- Provide a method to link realistic (historically-based, coherent, and internally consistent) interest rate changes to co-movements in other key market risk factors such as credit spreads or foreign exchange rates.
Jeffrey Kutler, Editor, Global Associaton of Risk Professionals (GARP)
Alexander Bogin Ph.D., Senior Economist, Federal Housing Finance Agency
William Doerner, Senior Economist, Federal Housing Finance Agency
In 2011, Standard & Poor’s Ratings Services’ downgrade of the U.S. had spillover effects on corporate borrowers throughout the country. A year later, the same happened with Europe’s economic turmoil and sovereign debt crisis. Nevertheless, corporate borrowers showed some resilience during 2012. In the full year, 84 global corporate issuers defaulted, up from 53 in 2011 and nearly the same as the 2010 total of 83 (see table 1). These 84 defaulted issuers accounted for a total of $86.7 billion in debt, up from $84.3 billion in 2011. (Watch the related CreditMatters TV segment titled, “The Key Findings Behind Standard & Poor’s 2012 Global Corporate Default And Ratings Transition Study,” dated March 18, 2013.)
Read more at https://www.globalcreditportal.com/ratingsdirect/renderArticle.do?articleId=1113087&SctArtId=205025&from=CM&nsl_code=CMTSE&sp_mid=26453&sp_rid=22560
orrelation Risk and Why it is Critical in Finance
Date: Tuesday, October 21, 2014
Time: 8:00 am HST | 11:00 am PDT | 12:00 am MDT | 1:00 pm CDT | 2:00 pm EDT | 7:00 pm BST
Duration: 60 minutes
In this exclusive webcast, our expert will define and explain the critical topic of Correlations in Finance.
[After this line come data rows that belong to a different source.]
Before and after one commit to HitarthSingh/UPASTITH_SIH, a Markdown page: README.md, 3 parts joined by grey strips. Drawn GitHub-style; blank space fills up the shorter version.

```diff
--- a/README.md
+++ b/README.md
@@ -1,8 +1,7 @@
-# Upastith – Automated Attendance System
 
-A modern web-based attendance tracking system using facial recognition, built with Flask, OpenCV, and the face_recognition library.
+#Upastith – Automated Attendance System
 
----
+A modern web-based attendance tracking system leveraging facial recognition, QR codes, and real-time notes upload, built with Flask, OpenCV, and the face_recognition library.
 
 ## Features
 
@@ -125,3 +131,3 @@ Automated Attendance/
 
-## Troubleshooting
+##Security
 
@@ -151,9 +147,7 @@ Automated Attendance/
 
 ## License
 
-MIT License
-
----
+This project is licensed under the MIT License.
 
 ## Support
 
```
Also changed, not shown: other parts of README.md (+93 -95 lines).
Viewed differently in different financial environments, participants will gain a thorough understanding of Financial Correlation Risk in the areas of Investing, Trading, Risk Management, Regulation and the 2007-2009 Global Financial Crisis. Produced in an interactive format, participants will also have the added benefit of two simulation models in Excel/VBA (one showing the Impact of Correlation on Value at Risk, and one on Dispersion Trading) that will be presented and distributed to all who attend.
Chris Donohue, Managing Director, Research and Educational Programs
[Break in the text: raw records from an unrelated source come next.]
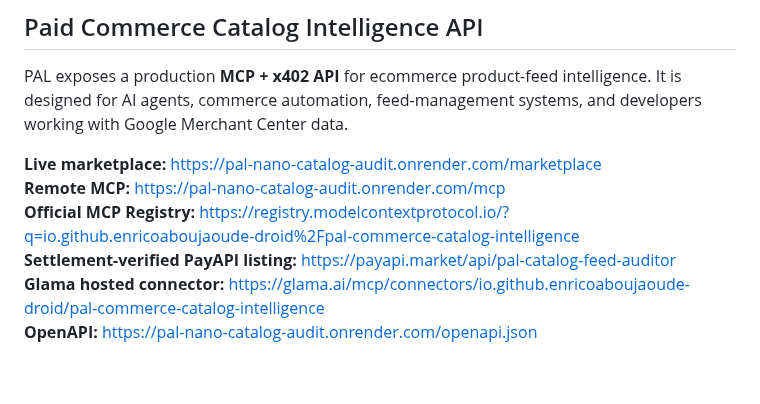
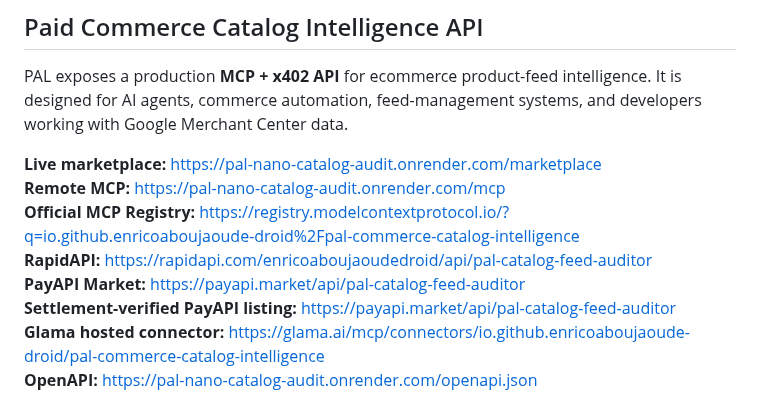
Before and after one commit to enricoaboujaoude-droid/practical-automation-lab, a Markdown page: README.md, the part around the change. Drawn GitHub-style; blank space fills up the shorter version.

Commit message:
Add live RapidAPI and PayAPI marketplace links

```diff
--- a/README.md
+++ b/README.md
@@ -11,6 +11,8 @@ PAL exposes a production **MCP + x402 API** for ecommerce product-feed intellige
 **Live marketplace:** https://pal-nano-catalog-audit.onrender.com/marketplace
 **Remote MCP:** https://pal-nano-catalog-audit.onrender.com/mcp
 **Official MCP Registry:** https://registry.modelcontextprotocol.io/?q=io.github.enricoaboujaoude-droid%2Fpal-commerce-catalog-intelligence
+**RapidAPI:** https://rapidapi.com/enricoaboujaoudedroid/api/pal-catalog-feed-auditor
+**PayAPI Market:** https://payapi.market/api/pal-catalog-feed-auditor
 **Settlement-verified PayAPI listing:** https://payapi.market/api/pal-catalog-feed-auditor
 **Glama hosted connector:** https://glama.ai/mcp/connectors/io.github.enricoaboujaoude-droid/pal-commerce-catalog-intelligence
 **OpenAPI:** https://pal-nano-catalog-audit.onrender.com/openapi.json
```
Gunter Meissner, PhD, University of Hawaii and CEO, Cassandra Capital Management
Would you invest in bond funds for a period of 36 months to avail of capital gains tax benefits? This survey has given encouraging results with 96% of respondents positive on bond funds for investing. However, education on bond funds will be key for investors. In one question on principal protection, 27% of respondents did not believe that bond funds would protect principal unless there is credit default in the fund. 55% of respondents did not get the fiscal deficit target right.
Webinar: Evolving Practices in Stress Testing Structured Finance Portfolios
Date: Thursday, October 16, 2014
Time: 10:00 AM EST/730Pm IST
Given the evolving regulatory environment, market participants are finding the need for greater transparency, consistency, and accuracy in reporting and analysis of their structured finance products. Join Moody’s Analytics and PRMIA for a complimentary webinar on Evolving Practices in Stress Testing Structured Finance Portfolio which focuses on:
- Identifying the most challenging asset classes
- Complexities in forecasting RWA
- How to dynamically run macroeconomic scenarios
David Kurnov – Director, Structured Analytics and Valuation, Moody’s Analytics
Alexandru Voicu, Director of Education, PRMIA
This webinar is complimentary for all participants and is organized and presented by Moody’s Analytics. Thank you to Moody’s Analytics for making this webinar available to PRMIA members for their learning opportunity
SEBI has issued a circular for creating a Core Settlement Guarantee Fund to keep a tap on credit risk via default waterfall and stress tests etc for settlements in marteks etc
See Circular here